Start of Recorded data
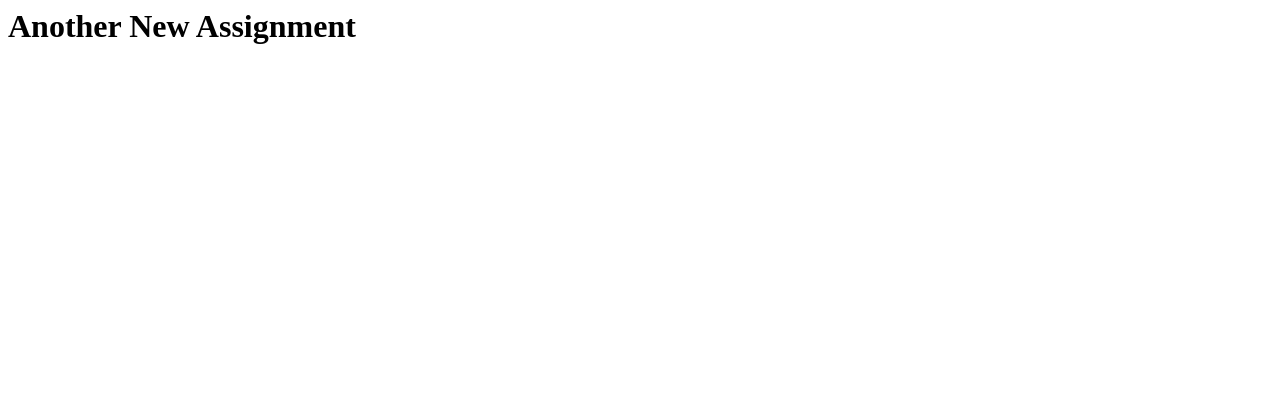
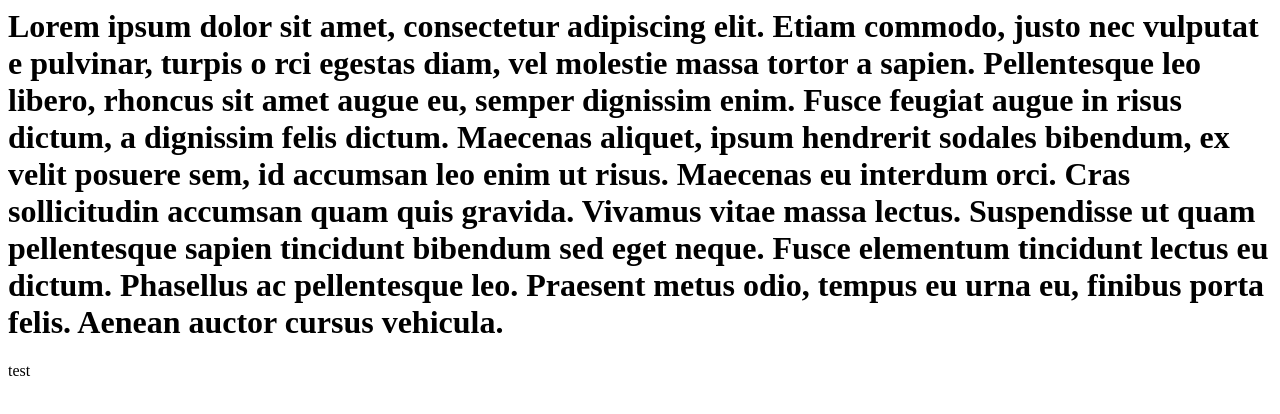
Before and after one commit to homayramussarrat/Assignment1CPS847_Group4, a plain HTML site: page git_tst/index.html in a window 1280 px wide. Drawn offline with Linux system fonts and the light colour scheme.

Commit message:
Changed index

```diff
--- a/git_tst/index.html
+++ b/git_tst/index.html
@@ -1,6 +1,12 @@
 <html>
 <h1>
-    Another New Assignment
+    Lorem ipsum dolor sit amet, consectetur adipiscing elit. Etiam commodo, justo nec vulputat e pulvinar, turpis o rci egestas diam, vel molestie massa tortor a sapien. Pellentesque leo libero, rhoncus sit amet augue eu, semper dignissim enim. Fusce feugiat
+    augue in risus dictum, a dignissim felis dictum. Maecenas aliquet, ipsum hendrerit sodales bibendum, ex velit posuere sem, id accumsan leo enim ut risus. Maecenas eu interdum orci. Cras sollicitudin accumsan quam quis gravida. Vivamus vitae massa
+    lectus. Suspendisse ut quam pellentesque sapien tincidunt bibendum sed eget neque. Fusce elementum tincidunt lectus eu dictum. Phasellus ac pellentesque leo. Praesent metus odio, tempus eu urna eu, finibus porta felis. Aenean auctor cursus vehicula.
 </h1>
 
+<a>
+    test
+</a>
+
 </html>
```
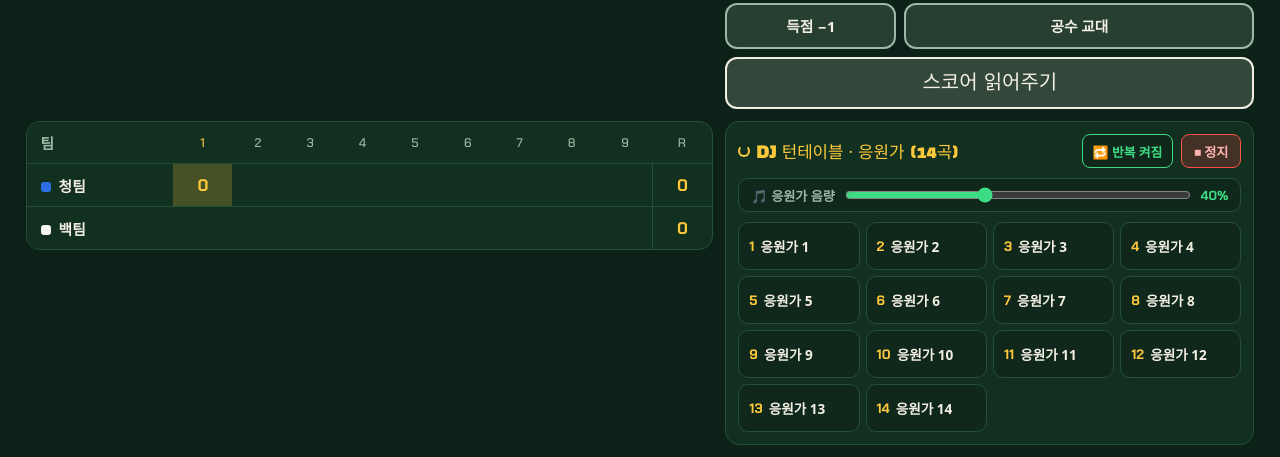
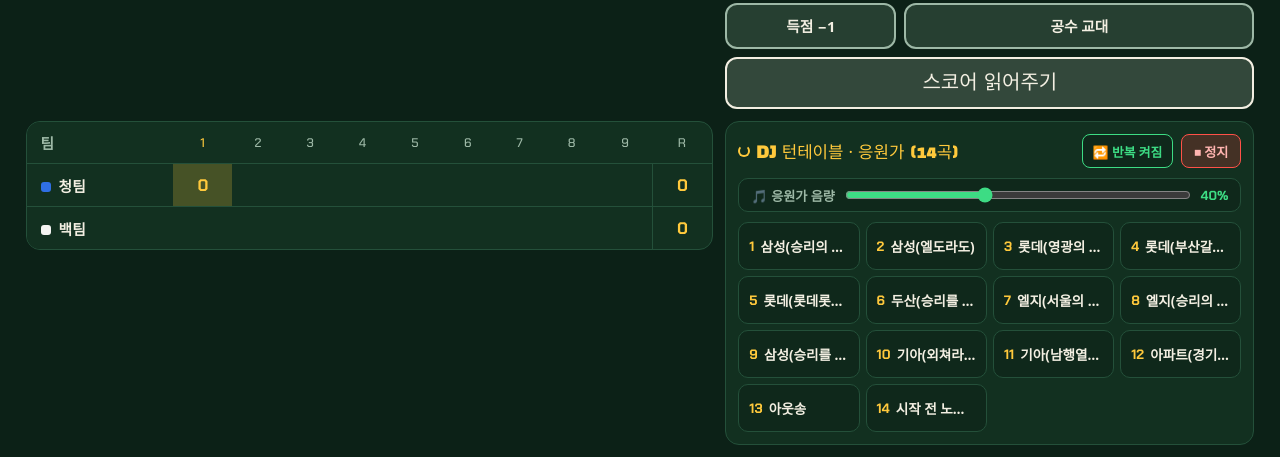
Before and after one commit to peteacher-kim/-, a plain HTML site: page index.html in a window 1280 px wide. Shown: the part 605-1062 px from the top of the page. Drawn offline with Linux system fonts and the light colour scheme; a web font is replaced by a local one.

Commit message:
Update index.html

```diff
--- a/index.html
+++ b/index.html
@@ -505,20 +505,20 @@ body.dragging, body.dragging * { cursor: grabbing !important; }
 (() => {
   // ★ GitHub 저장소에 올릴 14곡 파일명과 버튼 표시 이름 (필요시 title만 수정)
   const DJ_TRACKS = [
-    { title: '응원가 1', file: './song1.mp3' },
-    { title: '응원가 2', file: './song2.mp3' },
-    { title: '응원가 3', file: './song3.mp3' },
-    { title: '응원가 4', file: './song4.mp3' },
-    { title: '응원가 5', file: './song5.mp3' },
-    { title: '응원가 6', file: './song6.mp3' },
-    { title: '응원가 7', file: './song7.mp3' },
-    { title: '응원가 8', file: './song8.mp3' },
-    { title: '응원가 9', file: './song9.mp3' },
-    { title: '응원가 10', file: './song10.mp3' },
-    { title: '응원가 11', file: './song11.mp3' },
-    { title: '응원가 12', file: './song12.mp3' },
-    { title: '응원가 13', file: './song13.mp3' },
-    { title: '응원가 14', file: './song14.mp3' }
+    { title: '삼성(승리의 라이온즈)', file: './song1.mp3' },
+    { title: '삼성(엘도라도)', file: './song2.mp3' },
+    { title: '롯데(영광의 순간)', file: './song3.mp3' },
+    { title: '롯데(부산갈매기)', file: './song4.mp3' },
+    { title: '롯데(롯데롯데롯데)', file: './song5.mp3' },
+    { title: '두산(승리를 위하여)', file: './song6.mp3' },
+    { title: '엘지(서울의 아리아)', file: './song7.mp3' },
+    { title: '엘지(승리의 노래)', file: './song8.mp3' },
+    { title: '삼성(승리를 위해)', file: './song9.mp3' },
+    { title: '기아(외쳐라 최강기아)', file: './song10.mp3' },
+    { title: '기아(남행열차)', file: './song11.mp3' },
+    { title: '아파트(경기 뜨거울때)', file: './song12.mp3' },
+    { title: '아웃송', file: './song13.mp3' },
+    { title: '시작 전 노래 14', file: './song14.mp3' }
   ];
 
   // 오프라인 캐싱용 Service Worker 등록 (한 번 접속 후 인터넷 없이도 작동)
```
End of Recorded data
Start of Recorded data
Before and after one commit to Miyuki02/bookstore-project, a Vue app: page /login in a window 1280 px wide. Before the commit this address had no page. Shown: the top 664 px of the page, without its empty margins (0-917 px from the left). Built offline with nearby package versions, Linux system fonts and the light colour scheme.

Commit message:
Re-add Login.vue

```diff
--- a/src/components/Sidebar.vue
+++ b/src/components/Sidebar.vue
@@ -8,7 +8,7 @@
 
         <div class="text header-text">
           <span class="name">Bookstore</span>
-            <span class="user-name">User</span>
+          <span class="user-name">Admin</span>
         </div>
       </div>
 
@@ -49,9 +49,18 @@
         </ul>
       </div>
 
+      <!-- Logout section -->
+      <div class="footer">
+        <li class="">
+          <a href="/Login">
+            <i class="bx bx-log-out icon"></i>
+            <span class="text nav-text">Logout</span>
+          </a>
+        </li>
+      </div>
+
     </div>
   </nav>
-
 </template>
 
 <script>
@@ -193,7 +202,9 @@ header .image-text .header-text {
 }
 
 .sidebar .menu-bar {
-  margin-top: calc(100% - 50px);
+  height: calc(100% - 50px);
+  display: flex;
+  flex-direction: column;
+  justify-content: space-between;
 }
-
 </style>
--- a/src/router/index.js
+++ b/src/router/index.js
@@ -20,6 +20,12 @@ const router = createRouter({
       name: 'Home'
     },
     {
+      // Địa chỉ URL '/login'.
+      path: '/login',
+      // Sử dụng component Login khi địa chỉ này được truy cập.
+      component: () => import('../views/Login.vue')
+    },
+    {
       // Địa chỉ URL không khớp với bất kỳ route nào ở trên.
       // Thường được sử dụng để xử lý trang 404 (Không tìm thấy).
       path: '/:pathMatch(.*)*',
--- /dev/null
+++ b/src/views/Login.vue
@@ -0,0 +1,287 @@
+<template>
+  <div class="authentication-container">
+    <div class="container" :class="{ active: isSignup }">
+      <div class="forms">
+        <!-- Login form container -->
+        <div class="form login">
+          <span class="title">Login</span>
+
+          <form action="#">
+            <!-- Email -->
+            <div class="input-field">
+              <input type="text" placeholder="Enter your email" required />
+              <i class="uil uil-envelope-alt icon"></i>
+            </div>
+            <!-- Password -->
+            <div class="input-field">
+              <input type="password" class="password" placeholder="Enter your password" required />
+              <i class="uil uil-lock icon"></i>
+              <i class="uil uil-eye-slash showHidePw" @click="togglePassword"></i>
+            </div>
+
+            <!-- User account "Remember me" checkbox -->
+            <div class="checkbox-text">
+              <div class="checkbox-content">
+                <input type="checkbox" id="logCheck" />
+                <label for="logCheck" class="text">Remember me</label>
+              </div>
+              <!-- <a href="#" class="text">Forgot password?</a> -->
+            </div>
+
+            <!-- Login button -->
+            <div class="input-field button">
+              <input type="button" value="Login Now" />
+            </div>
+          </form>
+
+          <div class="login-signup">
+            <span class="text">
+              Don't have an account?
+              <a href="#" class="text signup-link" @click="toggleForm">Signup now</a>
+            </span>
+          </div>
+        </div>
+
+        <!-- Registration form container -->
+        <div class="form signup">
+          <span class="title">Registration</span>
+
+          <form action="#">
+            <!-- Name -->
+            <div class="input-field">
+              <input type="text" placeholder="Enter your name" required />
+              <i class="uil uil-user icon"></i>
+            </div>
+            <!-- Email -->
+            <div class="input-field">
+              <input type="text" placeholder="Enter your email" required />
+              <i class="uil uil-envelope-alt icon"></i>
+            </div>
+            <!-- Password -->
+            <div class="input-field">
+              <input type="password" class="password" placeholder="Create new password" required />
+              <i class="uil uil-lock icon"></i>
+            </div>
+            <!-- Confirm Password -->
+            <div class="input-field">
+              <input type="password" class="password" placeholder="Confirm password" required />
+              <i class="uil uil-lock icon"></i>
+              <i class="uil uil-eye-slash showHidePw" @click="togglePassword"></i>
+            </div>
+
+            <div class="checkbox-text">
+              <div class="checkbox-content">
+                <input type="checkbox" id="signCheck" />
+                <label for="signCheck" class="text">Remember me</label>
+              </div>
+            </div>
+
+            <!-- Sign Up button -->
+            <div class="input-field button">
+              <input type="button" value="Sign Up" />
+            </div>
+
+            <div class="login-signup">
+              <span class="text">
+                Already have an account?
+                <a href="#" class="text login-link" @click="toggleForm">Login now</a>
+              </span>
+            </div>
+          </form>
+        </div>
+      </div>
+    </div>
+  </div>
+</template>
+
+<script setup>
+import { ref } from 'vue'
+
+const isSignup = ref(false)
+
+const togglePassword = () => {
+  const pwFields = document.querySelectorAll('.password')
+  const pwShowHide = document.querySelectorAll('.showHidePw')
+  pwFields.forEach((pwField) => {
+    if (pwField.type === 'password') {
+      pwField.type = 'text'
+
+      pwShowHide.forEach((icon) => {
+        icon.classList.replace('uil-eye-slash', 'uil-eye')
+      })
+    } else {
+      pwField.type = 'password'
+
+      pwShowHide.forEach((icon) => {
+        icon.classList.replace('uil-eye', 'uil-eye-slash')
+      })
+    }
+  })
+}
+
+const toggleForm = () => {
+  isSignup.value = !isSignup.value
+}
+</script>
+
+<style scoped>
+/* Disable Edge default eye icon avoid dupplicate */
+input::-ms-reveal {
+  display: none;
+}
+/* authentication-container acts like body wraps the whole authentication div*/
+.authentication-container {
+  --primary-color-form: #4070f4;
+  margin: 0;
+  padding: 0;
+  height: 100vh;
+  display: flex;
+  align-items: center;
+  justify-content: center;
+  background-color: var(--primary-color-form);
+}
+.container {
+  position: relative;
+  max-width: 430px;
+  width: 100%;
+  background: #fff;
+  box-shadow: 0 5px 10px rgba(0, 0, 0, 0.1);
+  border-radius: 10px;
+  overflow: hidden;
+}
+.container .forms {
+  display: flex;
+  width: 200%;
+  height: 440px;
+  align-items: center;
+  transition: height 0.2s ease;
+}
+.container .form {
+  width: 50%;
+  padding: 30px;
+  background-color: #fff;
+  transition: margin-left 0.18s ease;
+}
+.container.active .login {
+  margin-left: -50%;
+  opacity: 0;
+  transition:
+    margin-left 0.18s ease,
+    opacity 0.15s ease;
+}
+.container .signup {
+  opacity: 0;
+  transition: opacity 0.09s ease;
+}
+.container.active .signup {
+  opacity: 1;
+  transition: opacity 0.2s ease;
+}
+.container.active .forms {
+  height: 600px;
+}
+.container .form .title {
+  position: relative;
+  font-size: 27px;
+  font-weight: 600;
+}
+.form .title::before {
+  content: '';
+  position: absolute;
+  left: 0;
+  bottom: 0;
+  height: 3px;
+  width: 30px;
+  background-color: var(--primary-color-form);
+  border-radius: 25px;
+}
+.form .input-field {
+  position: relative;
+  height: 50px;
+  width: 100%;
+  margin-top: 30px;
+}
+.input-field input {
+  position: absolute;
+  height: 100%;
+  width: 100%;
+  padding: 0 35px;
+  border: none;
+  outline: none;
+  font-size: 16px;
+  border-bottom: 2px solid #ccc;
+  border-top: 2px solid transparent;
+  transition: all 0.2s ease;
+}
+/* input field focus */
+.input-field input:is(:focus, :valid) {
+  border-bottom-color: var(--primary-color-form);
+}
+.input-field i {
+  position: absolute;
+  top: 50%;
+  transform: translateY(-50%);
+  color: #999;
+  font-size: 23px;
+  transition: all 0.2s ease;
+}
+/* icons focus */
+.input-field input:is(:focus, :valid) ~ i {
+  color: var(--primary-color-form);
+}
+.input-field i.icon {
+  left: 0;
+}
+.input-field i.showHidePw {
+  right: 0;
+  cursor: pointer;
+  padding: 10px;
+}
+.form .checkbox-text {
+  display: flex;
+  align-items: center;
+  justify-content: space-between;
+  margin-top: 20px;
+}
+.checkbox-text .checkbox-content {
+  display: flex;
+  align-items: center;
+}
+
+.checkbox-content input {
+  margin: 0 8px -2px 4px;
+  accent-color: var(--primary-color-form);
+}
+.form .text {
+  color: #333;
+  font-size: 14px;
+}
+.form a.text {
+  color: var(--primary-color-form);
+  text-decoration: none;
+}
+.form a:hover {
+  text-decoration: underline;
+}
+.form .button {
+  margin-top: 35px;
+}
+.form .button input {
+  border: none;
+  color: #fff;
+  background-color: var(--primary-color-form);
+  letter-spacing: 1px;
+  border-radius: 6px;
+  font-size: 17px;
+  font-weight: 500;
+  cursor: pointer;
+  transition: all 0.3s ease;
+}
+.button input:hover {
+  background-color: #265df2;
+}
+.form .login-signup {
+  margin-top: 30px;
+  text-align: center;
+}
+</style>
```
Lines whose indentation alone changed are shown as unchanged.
End of Recorded data
◆ **Work required**: Pull every line with the string "checkbox" from the data above.

◆ **Response**:
+            <!-- User account "Remember me" checkbox -->
+            <div class="checkbox-text">
+              <div class="checkbox-content">
+                <input type="checkbox" id="logCheck" />
+            <div class="checkbox-text">
+              <div class="checkbox-content">
+                <input type="checkbox" id="signCheck" />
+.form .checkbox-text {
+.checkbox-text .checkbox-content {
+.checkbox-content input {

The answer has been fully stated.